Traffic jam mystery solved by mathematicians

Mathematicians from the University of Exeter have solved the mystery of traffic jams by developing a model to show how major delays occur on our roads, with no apparent cause.

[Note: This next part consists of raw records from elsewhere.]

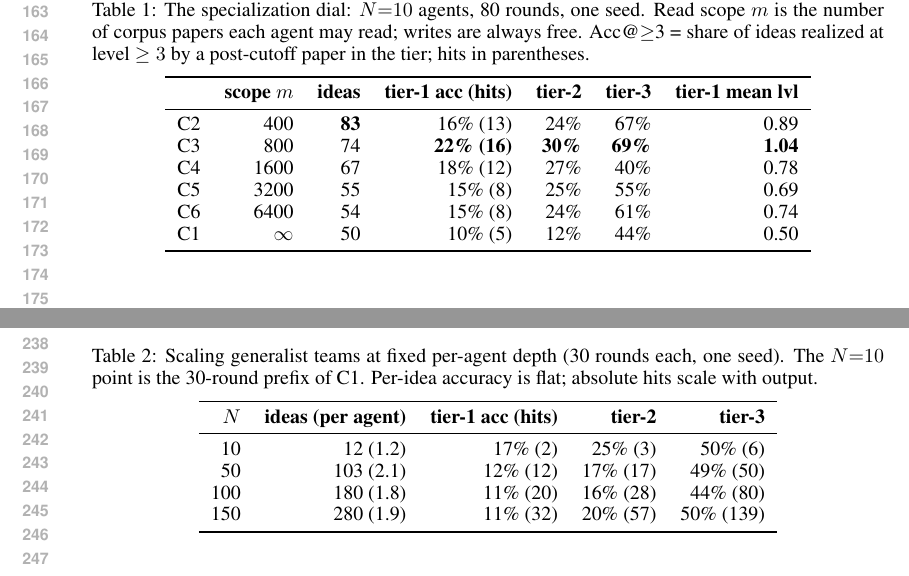
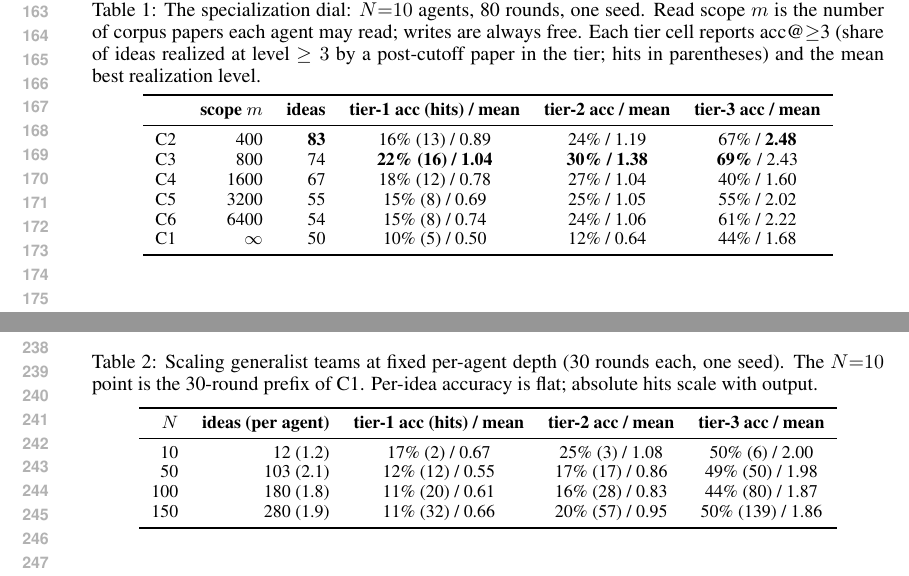
Before and after one commit to impanyu/structure-and-dynamics-of-innovation, a LaTeX paper (paper/main.tex): two parts of pages 4 and 5 of 13, joined at a grey line, cut so that both start at the same text. Compiled offline with pdfLaTeX.

Commit message:
paper: all tables report acc and mean level for all three tiers
Co-Authored-By: Claude Fable 5 <noreply@anthropic.com>

```diff
--- a/paper/main.tex
+++ b/paper/main.tex
@@ -249,21 +249,22 @@ accuracy.
 \begin{table}[t]
 \caption{The specialization dial: $N{=}10$ agents, 80 rounds, one seed.
 Read scope $m$ is the number of corpus papers each agent may read;
-writes are always free. Acc@$\geq$3 = share of ideas realized at level
-$\geq 3$ by a post-cutoff paper in the tier; hits in parentheses.}
+writes are always free. Each tier cell reports acc@$\geq$3 (share of
+ideas realized at level $\geq 3$ by a post-cutoff paper in the tier;
+hits in parentheses) and the mean best realization level.}
 \label{tab:dial}
-\begin{center}
-\begin{tabular}{lrrrrrr}
+\begin{center}\small
+\begin{tabular}{lrrccc}
 \toprule
- & \textbf{scope $m$} & \textbf{ideas} & \textbf{tier-1 acc (hits)} &
- \textbf{tier-2} & \textbf{tier-3} & \textbf{tier-1 mean lvl} \\
+ & \textbf{scope $m$} & \textbf{ideas} & \textbf{tier-1 acc (hits) / mean} &
+ \textbf{tier-2 acc / mean} & \textbf{tier-3 acc / mean} \\
 \midrule
-C2 & 400   & \textbf{83} & 16\% (13) & 24\% & 67\% & 0.89 \\
-C3 & 800   & 74 & \textbf{22\% (16)} & \textbf{30\%} & \textbf{69\%} & \textbf{1.04} \\
-C4 & 1600  & 67 & 18\% (12) & 27\% & 40\% & 0.78 \\
-C5 & 3200  & 55 & 15\% (8)  & 25\% & 55\% & 0.69 \\
-C6 & 6400  & 54 & 15\% (8)  & 24\% & 61\% & 0.74 \\
-C1 & $\infty$ & 50 & 10\% (5) & 12\% & 44\% & 0.50 \\
+C2 & 400   & \textbf{83} & 16\% (13) / 0.89 & 24\% / 1.19 & 67\% / \textbf{2.48} \\
+C3 & 800   & 74 & \textbf{22\% (16) / 1.04} & \textbf{30\% / 1.38} & \textbf{69\%} / 2.43 \\
+C4 & 1600  & 67 & 18\% (12) / 0.78 & 27\% / 1.04 & 40\% / 1.60 \\
+C5 & 3200  & 55 & 15\% (8) / 0.69  & 25\% / 1.05 & 55\% / 2.02 \\
+C6 & 6400  & 54 & 15\% (8) / 0.74  & 24\% / 1.06 & 61\% / 2.22 \\
+C1 & $\infty$ & 50 & 10\% (5) / 0.50 & 12\% / 0.64 & 44\% / 1.68 \\
 \bottomrule
 \end{tabular}
 \end{center}
@@ -328,16 +329,16 @@ Generalists redirect effort into curation: they performed 71
 each, one seed). The $N{=}10$ point is the 30-round prefix of C1.
 Per-idea accuracy is flat; absolute hits scale with output.}
 \label{tab:scaling}
-\begin{center}
-\begin{tabular}{rrrrrr}
+\begin{center}\small
+\begin{tabular}{rrccc}
 \toprule
-\textbf{$N$} & \textbf{ideas (per agent)} & \textbf{tier-1 acc (hits)} &
-\textbf{tier-2} & \textbf{tier-3} \\
+\textbf{$N$} & \textbf{ideas (per agent)} & \textbf{tier-1 acc (hits) / mean} &
+\textbf{tier-2 acc / mean} & \textbf{tier-3 acc / mean} \\
 \midrule
-10  & 12 (1.2)  & 17\% (2)  & 25\% (3)  & 50\% (6) \\
-50  & 103 (2.1) & 12\% (12) & 17\% (17) & 49\% (50) \\
-100 & 180 (1.8) & 11\% (20) & 16\% (28) & 44\% (80) \\
-150 & 280 (1.9) & 11\% (32) & 20\% (57) & 50\% (139) \\
+10  & 12 (1.2)  & 17\% (2) / 0.67  & 25\% (3) / 1.08  & 50\% (6) / 2.00 \\
+50  & 103 (2.1) & 12\% (12) / 0.55 & 17\% (17) / 0.86 & 49\% (50) / 1.98 \\
+100 & 180 (1.8) & 11\% (20) / 0.61 & 16\% (28) / 0.83 & 44\% (80) / 1.87 \\
+150 & 280 (1.9) & 11\% (32) / 0.66 & 20\% (57) / 0.95 & 50\% (139) / 1.86 \\
 \bottomrule
 \end{tabular}
 \end{center}
```
Also changed, not shown: paper/main.tex (14 more changed lines).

Many traffic jams leave drivers ...

dateDec 19, 2007 in Mathematics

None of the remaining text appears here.